The Village Theatre was alive and buzzing with energy on Monday night as the cast of Bard to Broadway’s Hairspray delivered hit after hit to a sold-out audience.
Hairspray brings together a cast of talented vocalists from across the mid-Island whose voices carry easily throughout the theatre. One of musical theatre’s most enjoyable aspects are the soaring multi-part harmonies of the ensemble, and this production is no exception. All performers are consistently on-point, with quirky characterizations showing through even the most minor characters.
The script wastes no time, starting off with the catchy and uplifting opening song ‘Good Morning Baltimore.’ Strong vocals engage throughout the show, which ends with bring-the-house-down number ‘You Can’t Stop the Beat.’
Hairspray is a demanding musical, with more than two hours of nearly non-stop song and dance. The intimacy of the Village Theatre puts the audience very close to the performers, which can be unforgiving.

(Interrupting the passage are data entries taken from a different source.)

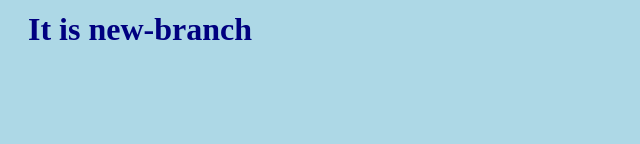
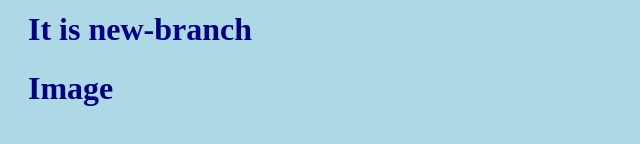
Before and after one commit to zeshan-code/firstapp, a plain HTML site: page index.html in a window 1280 px wide. Shown: the part 142-286 px from the top of the page, without its empty margins (0-640 px from the left). Drawn offline with Linux system fonts and the light colour scheme.

```diff
--- a/index.html
+++ b/index.html
@@ -11,5 +11,7 @@
 <p>A new line in our file!</p>
 <h1>It is new-branch</h1>
 
+<h1>Image</h1>
+
 </body>
 </html>
```
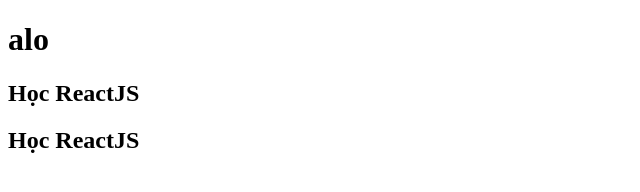
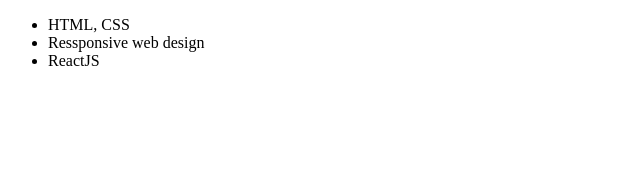
Before and after one commit to Dungtb94/ReactJS, a plain HTML site: page index.html in a window 1280 px wide. Shown: the whole page, without its empty margins (0-640 px from the left). Drawn offline with nearby package versions, Linux system fonts and the light colour scheme.

Commit message:
video 16 F8

```diff
--- a/index.html
+++ b/index.html
@@ -5,45 +5,36 @@
     <meta http-equiv="X-UA-Compatible" content="IE=edge">
     <meta name="viewport" content="width=device-width, initial-scale=1.0">
     <title>Document</title>
-    <script src="https://unpkg.com/react@18/umd/react.development.js" crossorigin></script>
-    <script src="https://unpkg.com/react-dom@18/umd/react-dom.development.js" crossorigin></script>
+    <script src="https://unpkg.com/react@17/umd/react.development.js" crossorigin></script>
+    <script src="https://unpkg.com/react-dom@17/umd/react-dom.development.js" crossorigin></script>
     <script src="https://unpkg.com/babel-standalone@6/babel.min.js"></script>
 </head>
 <body>
-    <h1>alo</h1>
     <div id="root"></div>
+    <script type="text/babel">
+        const courses = [
+            {
+                name: 'HTML, CSS',
+            },
+            {
+                name: 'Ressponsive web design',
+            },
+            {
+                name: 'ReactJS'
+            }
+        ]
 
-    <script>
-        // DOM
-        const divDOM = document.createElement('div')
-        divDOM.className = 'post-item'
+        const jsx = (
+            <ul>
+                {courses.map((course, index) =>
+                    <li key={index}>{course.name}</li>
+                )}
+            </ul>
+        )
 
-        const h2DOM = document.createElement('h2')
-        h2DOM.title = 'Học React tại F8'
-        h2DOM.innerText = 'Học ReactJS'
-
-        divDOM.appendChild(h2DOM)
-
-        document.body.appendChild(divDOM)
-
-
-
-        // React
-        const divReact = React.createElement('div',{
-            className: 'post-item'
-        },React.createElement('h2',{
-            title: 'Học React tại F8'
-        },'Học ReactJS'))
-
-        console.log(divReact)
-
-        //get root element
-        const container = document.getElementById('root')
-        const root = ReactDOM.createRoot(container)
-        root.render(divReact)
-
-        // render UI
-        // ReactDOM.render(divReact, root)
+    ReactDOM.render(jsx, document.getElementById('root'))
+    // const root = ReactDOM.createRoot(document.querySelector('#root'));
+    // root.render(React.createElement(jsx))
     </script>
 </body>
 </html>
```
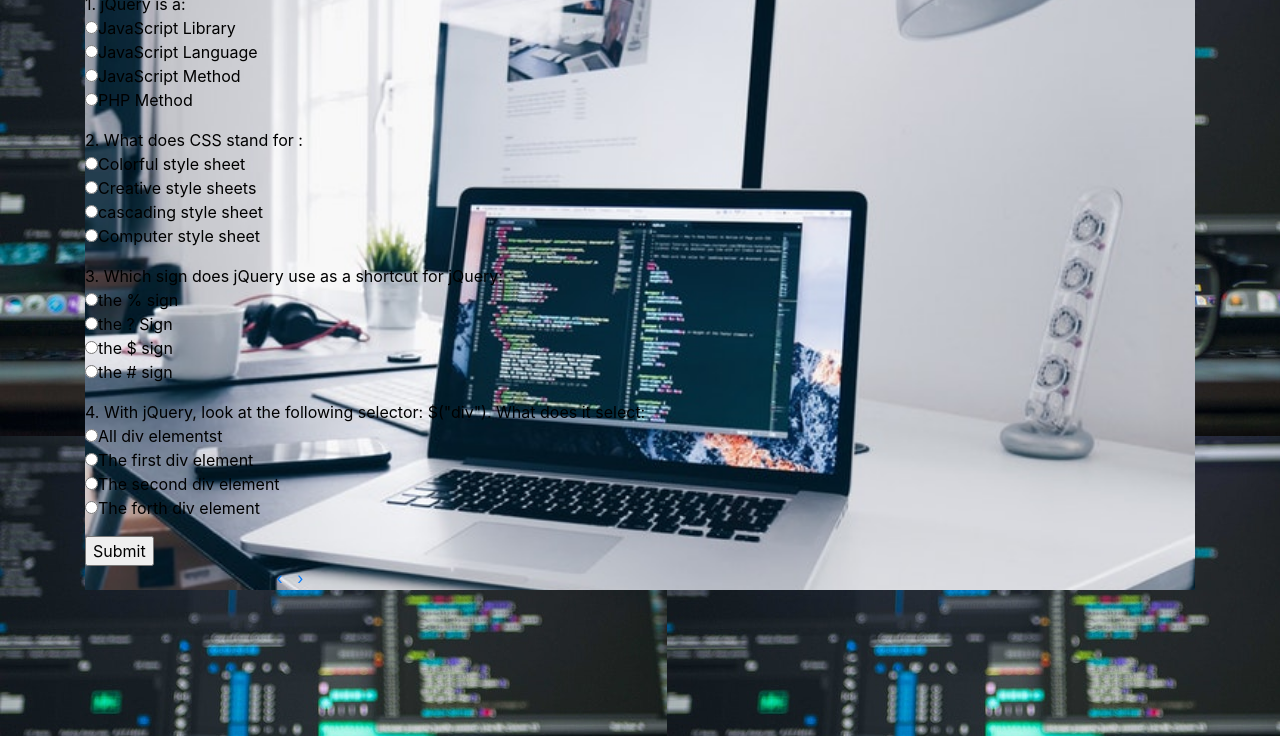
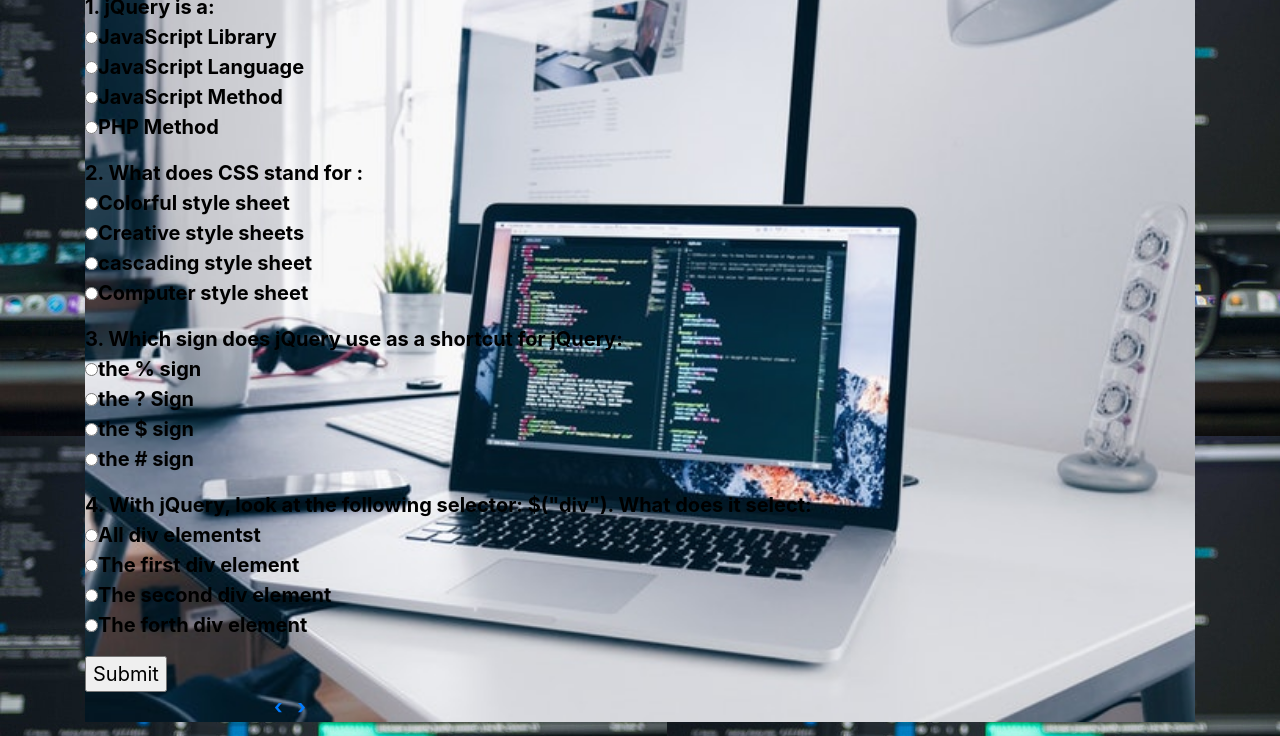
Before and after one commit to DENNISMCRAE/javascript-quiz-board, a plain HTML site: page form.html in a window 1280 px wide. Shown: the part 64-800 px from the top of the page. Drawn offline with nearby package versions, Linux system fonts and the light colour scheme; files whose address does not match are found by name.

Commit message:
add font size add font weight

```diff
--- a/css/styles.css
+++ b/css/styles.css
@@ -35,8 +35,8 @@ div.flip-control a {
 body{
   background-image: url("/home/dennismcrae/javascript-quiz-board/images/specsourcecode.jpeg");
   color: white;
-  /* font-weight: bolder;
-  font-size: 20px; */
+  font-weight: bolder;
+  font-size: 20px;
   }
 .jumbotron{
   text-align: center;
```
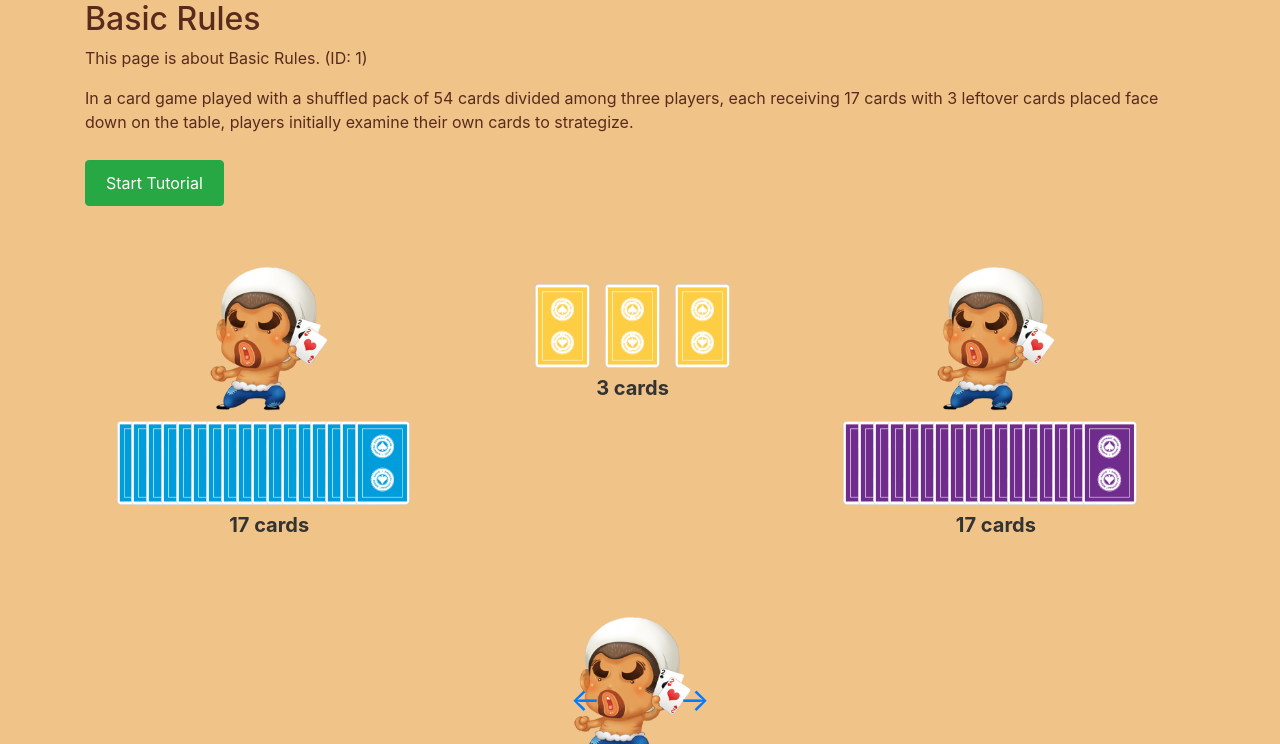
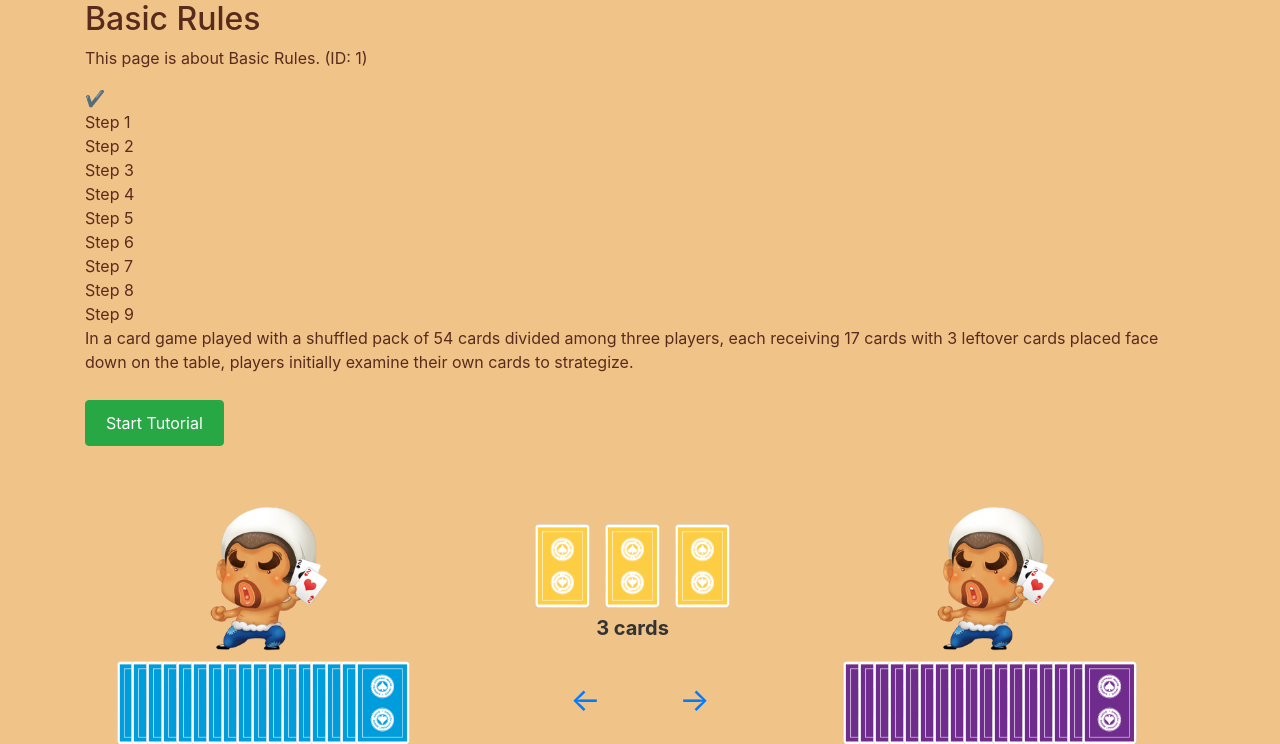
Before and after one commit to fzhu12/Dou-Dizhu, a Flask app: page /rules/1 in a window 1280 px wide. Shown: the part 56-800 px from the top of the page. Run offline with Flask 3, Linux system fonts and the light colour scheme; some libraries are stand-ins or nearby versions.

Commit message:
Update to add progress bar

```diff
--- a/templates/rules.html
+++ b/templates/rules.html
@@ -9,6 +9,31 @@
 
     <h2>{{ title }}</h2>
     <p>This page is about {{ title }}. (ID: {{ rule_id }})</p>
+
+    <div class="show_progress">
+        <div class="progress_bar">
+            <div class="progress_tracker">
+                {% for step in range(1, 10) %}
+                    {% if step <= rule_id %}
+                        <div class="step completed">
+                            <span class="icon">✔</span>
+                        </div>
+                    {% else %}
+                        <div class="step">
+                            <span class="icon"></span>
+                        </div>
+                    {% endif %}
+                {% endfor %}
+            </div>
+        </div>
+        <div class="progress_bar">
+            <div class="progress_tracker">
+                {% for step in range(1, 10) %}
+                    <div class="progress_text">Step {{ step }}</div>
+                {% endfor %}
+            </div>
+        </div>
+    </div>
 
 
     {% if rule_id == 1 %}
```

However, the cast carries it off with style and grace.
Jocelyn Dickson and Chelsea Keene’s lively dynamic as best friend duo Tracy Turnblad and Penny Pingleton leave no doubt that the two have a solid background in theatre. Dickson’s voice is consistently strong, clean and powerful throughout the production, and her earnest portrayal of heroine and star of the show Turnblad is authentic and engaging. Keene’s gum-chewing, unabashedly nerdy characterization of Tracy’s loyal best friend was a personal highlight.
Rob Atkinson and Daniel Bailey as Tracy’s parents Edna and Wilbur had the audience in stitches during ‘You’re Timeless to Me.’ The hilarity of Edna in drag did not disappoint. Atkinson carries it off with grace, and Bailey’s handiness with his wife-in-drag pushes the comedy envelope just far enough to still be on the tasteful side of funny. A review of this play would also be amiss if it failed to mention the spectacularity of Atkinson’s massive padded backside, which is practically a character unto itself.
Other character highlights: Omabuwa Edward-Dede’s incredible dance skills and body language as Seaweed Stubbs, Hayden Ledingham’s slick TV personality Corny Collins, and Bethany Freed’s delightfully bratty portrayal of spoiled-girl Amber Van Tussle. Choreography was also well-executed and the use of different levels of the stage lend a richness to the small theatre.
Costuming was consistently on-point and entertaining, with special mention going out to the wardrobe of villainess Velma Van Tussle. Fans of 1960s fashion will not be disappointed with this largely handmade array of spot-on period costuming.
Interested folks can head to www.b2btheatre.com to purchase tickets and check out the performance schedule. Hairspray runs until Aug. 17.